Victim Location 21236
Type of a scam Online Purchase
My daughter and I were searching the Internet for female Siamese kittens that are not yet spayed. We found this website that had adorable, fluffy kittens, so we decided to inquire through their contact feature at their Web site. We completed the contact form and that is how they were able to respond to my daughter’s email address.
The Web site had some professional features but I noticed the look of the text fields seemed cheap. The first red flag was that the language used in the response sounded stilted, just like scam emails sound. The second flag was that they claimed the animal had been trained for obedience and behavior. That sounded very strange for a kitten. Third, they mentioned travel coupons. Most Americans have never heard of such things, which threw up a flag for me but may be overlooked by most. Fourth, they didn’t have an address on their Web site and seemed set on shipping. I found that to be suspicious. Fifth, their email stated all of the kittens were supposedly still available at 10 weeks and 5 days old. If the very exceptional looking kitten photographed came from a litter of equally exceptional-looking kittens and and none had deposits on them by that age, something must be wrong. Sixth, the kitten I was looking for: a female that’s not spayed, just happened to be available. The odds for all of this we’re getting smaller and smaller. I wondered, if it wasn’t legitimate, why a scammer would say the cat is not spayed since I would think most people would prefer it to already be spayed. Then I realized that many illegitimate breeders would like to get such a perfect looking kitten that’s not spayed so they could breed it and this criminal would be wise to that and would be targeting them. This is when I started asking questions.
They were charging $750 including shipping. Although this was our first time looking for purebred cats, we gained enough experience over the previous 24 hours searching for other breeds to know that a cat like that, being available and including shipping for that amount — along with the other flags — was suspicious but not enough to be sure. The Web site claimed that, for this week only, all kittens were selling with a 20% discount. I had not seen that anywhere else. I assumed, if it was legitimate, the discount was already factored into the price. I asked about it anyway and was then told the price with shipping would be $550. This started sounding too good to be true. He mentioned he was grateful that the kitten would be going to a good home, without ever having asked a single question about us or our experience with pets.
He asked me to send my shipping info by text, I don’t know why. By this point, I was pretty sure it was a scam but played along until I had more proof. I said, "Sure, what is your name? Who will I be texting with?" He never gave his name, only his phone number. He started texting to my daughter’s phone. I told her not to respond and I emailed him my cell number and explained that the number entered in the system is not my private number but this one is. He never texted to my number.
By email, I asked where he’s located and he claimed Mobile, Alabama. I told him that I have family in Mobile, Alabama, who may be coming up in a couple of weeks for a bridal shower and that it may be possible that they can pay him in person and bring the kitten with them.
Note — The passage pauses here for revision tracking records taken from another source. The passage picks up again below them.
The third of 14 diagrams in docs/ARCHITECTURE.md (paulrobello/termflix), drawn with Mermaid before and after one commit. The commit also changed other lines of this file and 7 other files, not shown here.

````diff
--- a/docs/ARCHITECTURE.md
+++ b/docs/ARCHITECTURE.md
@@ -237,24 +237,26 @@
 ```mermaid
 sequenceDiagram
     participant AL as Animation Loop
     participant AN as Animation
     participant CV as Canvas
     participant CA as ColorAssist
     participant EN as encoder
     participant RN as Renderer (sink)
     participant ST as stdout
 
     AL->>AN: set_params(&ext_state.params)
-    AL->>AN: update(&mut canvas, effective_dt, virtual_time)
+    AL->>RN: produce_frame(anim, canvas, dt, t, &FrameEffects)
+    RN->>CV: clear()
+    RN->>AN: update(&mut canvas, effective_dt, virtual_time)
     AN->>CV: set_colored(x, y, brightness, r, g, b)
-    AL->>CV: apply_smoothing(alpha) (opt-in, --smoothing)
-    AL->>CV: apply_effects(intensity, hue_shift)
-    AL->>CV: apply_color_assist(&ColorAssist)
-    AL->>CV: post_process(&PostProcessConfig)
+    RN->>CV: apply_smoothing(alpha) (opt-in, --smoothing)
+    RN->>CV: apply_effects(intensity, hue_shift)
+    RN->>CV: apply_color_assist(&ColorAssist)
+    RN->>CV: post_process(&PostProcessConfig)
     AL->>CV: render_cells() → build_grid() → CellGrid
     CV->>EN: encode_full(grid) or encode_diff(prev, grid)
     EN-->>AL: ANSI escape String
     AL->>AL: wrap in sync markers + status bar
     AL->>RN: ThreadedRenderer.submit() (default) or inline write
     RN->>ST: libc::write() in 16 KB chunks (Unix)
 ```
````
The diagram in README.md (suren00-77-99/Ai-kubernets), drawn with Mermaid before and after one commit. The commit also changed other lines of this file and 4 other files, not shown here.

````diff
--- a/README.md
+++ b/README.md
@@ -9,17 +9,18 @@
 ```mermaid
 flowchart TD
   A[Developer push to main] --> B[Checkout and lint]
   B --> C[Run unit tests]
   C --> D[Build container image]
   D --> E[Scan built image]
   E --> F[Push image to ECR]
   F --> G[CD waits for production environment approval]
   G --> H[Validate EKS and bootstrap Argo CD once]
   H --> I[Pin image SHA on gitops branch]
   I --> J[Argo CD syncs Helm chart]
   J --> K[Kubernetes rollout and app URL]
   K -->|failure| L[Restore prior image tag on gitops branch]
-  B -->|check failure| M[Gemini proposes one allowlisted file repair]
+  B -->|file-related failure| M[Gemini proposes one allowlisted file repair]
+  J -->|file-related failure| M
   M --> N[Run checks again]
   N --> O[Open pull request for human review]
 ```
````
I thought that would have stopped him right there but he sent me a fictitious address. He used 3 Notch Rd. I did a Google search for that address and what came up was in a different ZIP code but was still in Alabama and the name of the road is Three Notch Road. So I decided to scam the scammer and told him that I am familiar with that road and I asked him "what is the house number on that road." He never said.
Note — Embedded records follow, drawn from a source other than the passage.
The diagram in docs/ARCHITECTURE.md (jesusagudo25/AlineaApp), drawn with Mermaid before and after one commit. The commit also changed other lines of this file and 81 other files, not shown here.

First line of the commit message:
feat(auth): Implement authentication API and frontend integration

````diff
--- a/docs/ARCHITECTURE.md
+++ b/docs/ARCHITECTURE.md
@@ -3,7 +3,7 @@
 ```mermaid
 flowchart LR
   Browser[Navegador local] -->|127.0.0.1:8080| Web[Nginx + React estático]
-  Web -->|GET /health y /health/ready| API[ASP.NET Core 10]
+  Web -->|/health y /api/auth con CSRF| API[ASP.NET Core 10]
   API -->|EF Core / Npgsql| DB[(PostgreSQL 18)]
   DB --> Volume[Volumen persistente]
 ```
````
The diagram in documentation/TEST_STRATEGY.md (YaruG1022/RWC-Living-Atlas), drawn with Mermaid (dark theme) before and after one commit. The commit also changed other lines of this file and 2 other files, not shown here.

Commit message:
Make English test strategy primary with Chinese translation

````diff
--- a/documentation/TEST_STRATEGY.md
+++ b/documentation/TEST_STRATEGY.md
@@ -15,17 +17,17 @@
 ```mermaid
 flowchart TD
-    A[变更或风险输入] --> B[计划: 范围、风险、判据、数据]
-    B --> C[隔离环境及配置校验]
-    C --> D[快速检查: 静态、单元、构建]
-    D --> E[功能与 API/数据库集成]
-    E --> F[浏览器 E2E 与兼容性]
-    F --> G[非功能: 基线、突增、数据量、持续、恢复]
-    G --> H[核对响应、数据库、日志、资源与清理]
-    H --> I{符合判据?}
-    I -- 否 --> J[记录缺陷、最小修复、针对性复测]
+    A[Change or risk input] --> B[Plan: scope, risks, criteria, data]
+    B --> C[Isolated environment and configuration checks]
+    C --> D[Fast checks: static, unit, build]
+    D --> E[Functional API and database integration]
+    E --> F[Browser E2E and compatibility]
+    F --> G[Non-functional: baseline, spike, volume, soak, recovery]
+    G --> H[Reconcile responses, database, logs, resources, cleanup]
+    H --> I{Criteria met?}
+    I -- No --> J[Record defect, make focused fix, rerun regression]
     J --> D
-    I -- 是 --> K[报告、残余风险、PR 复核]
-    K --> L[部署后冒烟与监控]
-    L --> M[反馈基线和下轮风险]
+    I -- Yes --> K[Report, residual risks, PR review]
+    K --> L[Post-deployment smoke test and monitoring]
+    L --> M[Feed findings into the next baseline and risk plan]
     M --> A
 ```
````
I then asked where he was from, saying that I detected English wasn’t his first language, and he claimed Cyprus. That’s when I realized the reason he didn’t respond to my daughter’s inquiry the entire day wasn’t because he was working or otherwise busy, it was because he was in a country where it was night time. I said, "It must be morning there" and he didn’t respond. This was close to 1:00 a.m. Eastern.
I went online and paid a dollar for a trial phone and email lookup service. No information on the phone or email could be found. (I typed in my own information to see if it worked and it found everything about me.) I then called the phone number and after ringing several times and automated message said the TextNow subscriber you are calling is not available. I searched what TextNow is and found out that it’s a service for getting random telephone numbers. Clearly, this was a scam so I decided to test him this morning, after he had wasted so much of my time and was trying to steal from me and others, and asked him to send me more photos of the kitten. I sent this from my cell phone as a text that he had never texted to. He sent two pictures, one of them included a man in the photo but neither of those kittens (they weren’t even two of the same kitten) were the one we asked about from the advertisement. (I also questioned what behavioral training meant.) I told him the cats in the pictures were not the one in the ad. He insisted they were and finally ended with, "Sorry, not for you." I told him he is a scam artist and that Americans aren’t as stupid as he thinks he texted back that he is not such a man and to stop saying what I don’t know.